It seems that Bob McDonnell doesn’t see the need for a referendum on the issue of privatizing the state’s ABC stores. Most other decisions about state control of alcohol sales have been put to referendum, but he thinks his plan should be different. Why? Is McDonnell afraid that the voters won’t agree to his scheme to give away a large revenue source? Does he think he is somehow above putting radical changes in state policy to referendum? Maybe he agrees with George Bush, who once declared that a dictatorship is better…if he is the dictator. (We all saw how that turned out.)
He told the Washington Post, “If the General Assembly insisted on a referendum then it’s something certainly I’d consider.” Excuse me, but if the legislature insists on a referendum, it’s not up to McDonnell to “consider” it. It will be done, unless he wants to veto any chance of privatizing alcohol sales by refusing to sign a bill containing a referendum.
In the next sentence of his remarks to the Post McDonnell assured us that he wants “to make sure that we have money dropping in the bottom line on all our government reform issues as fast as possible.” Now, I don’t think I can adequately intepret that Palin-esque statement. Does he mean he wants the bottom line of the budget to “drop,” i.e., show lower revenue and expenditures? Or, is he saying he wants to assure that the money from ABC sales isn’t lost to the “bottom line.” Hard to say, huh?
Since ABC profits amounted to $112 million of the $322 million returned by ABC stores to the General Fund last year, Mac and his acolytes must be counting on a whopping price tag for those licenses to sell spirits. After all, he did say that, magically, he won’t change the money the state gets from those sales, money that supports education, law enforcement, social programs, etc. The last time we got a “promise” of that sort was the lie Jim Gilmore told us about the cost to the state of that “no car tax” we still pay every year. I don’t know about you, but I simply don’t trust any Republican promise that when they take away revenue for government, there will, miraculously, be no loss in revenue. GOPers might think that they can work that sort of fiscal hocus pocus, but I’ve lived long enough to see how miserably they fail at handling things like money and budgets.
That $112 million in profits from 332 stores is about $340,000 per store. (Of course, as is true with all other forms of state revenue, northern Virginia and Hampton Roads provide the bulk of profit from the stores.)
I cannot conceive of any Republican-initiated scheme that would tax profits from those new wholesale and retail liquor establishments or increase taxes on liquor (Haven’t they all sworn in blood not to raise any taxes, ever?) So, annual licensing would have to bring in that $112 million.
I checked again the cost of licenses under McDonnell’s four proposals: With 300 licenses, each would have to cost about $373,000 annually.

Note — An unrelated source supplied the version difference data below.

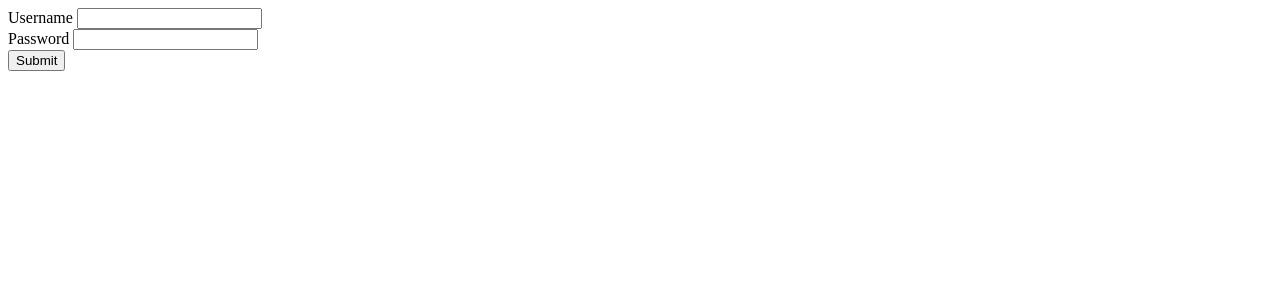
Repository: pratiksanglikar/Mobile-Based-Intelligent-Transport-System
Page: BEProjectJ2EEInterface/Sample1/WebContent/Home.html
These files come from the project's save history. The page is drawn as it stood at one moment and after the next save; the edit follows.
The browser window is 1280 px wide. The pictures show the whole page.

Above is the page before, as saved 2012-12-15 04:42:51.

### BEProjectJ2EEInterface/Sample1/WebContent/Home.html
<!DOCTYPE html PUBLIC "-//W3C//DTD HTML 4.01 Transitional//EN" "http://www.w3.org/TR/html4/loose.dtd">
<html>
<head>
<meta http-equiv="Content-Type" content="text/html; charset=ISO-8859-1">
<title>My first page...</title>
</head>
<body>
<form method="post" action="Servlet1"  >
Username  <input type="text" name="username"/>
<br>
Password <input type="password" name="pwd"/>
<br>
</form><input type="submit">
</body>
</html>

After the next save:
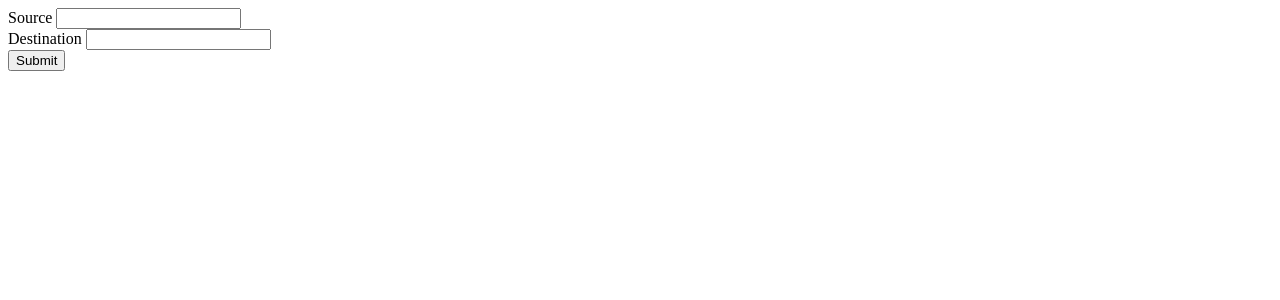
Saved 39 s later.
--- a/BEProjectJ2EEInterface/Sample1/WebContent/Home.html
+++ b/BEProjectJ2EEInterface/Sample1/WebContent/Home.html
@@ -6,9 +6,9 @@
 </head>
 <body>
 <form method="post" action="Servlet1"  >
-Username  <input type="text" name="username"/>
+Source  <input type="text" name="username"/>
 <br>
-Password <input type="password" name="pwd"/>
+Destination <input type="text" name="pwd"/>
 <br>
 </form><input type="submit">
 </body>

With 800 licenses, the cost drops to about $140,000 each per year. If every existing beer and wine license also included the sale of liquor – 3,000 of them – the license cost drops to $37,300.
If people in retail have to pay that kind of money for a license, where are their profits going to come from? It will be from lots more volume. Lots more. Plus, their employees will likely be paid Walmart wages and benefits, i.e., slightly above minimum wage with no retirement benefits. Before too long, I know what we will have. Mom and Pop liquor stores – including those licenses for women and minority businesses -will be pushed out, and ultimately an oligopoly of a few wholesale and retail players will collude on prices and purchase “access” to legislators with campaign contributions.
If McDonnell actually wanted to protect the General Fund, he would propose some alternative tax or revenue source to guarantee continuation of the amount the state was deriving from ABC store profits. That won’t happen.
Twice before, governors and the legislature have looked at the sale of the ABC stores. Both times, no one could find a way to assure the General Fund wouldn’t take a huge hit. Does Bob McDonnell actually think he can change basic arithmetic, or is he lying, just like Gilmore did?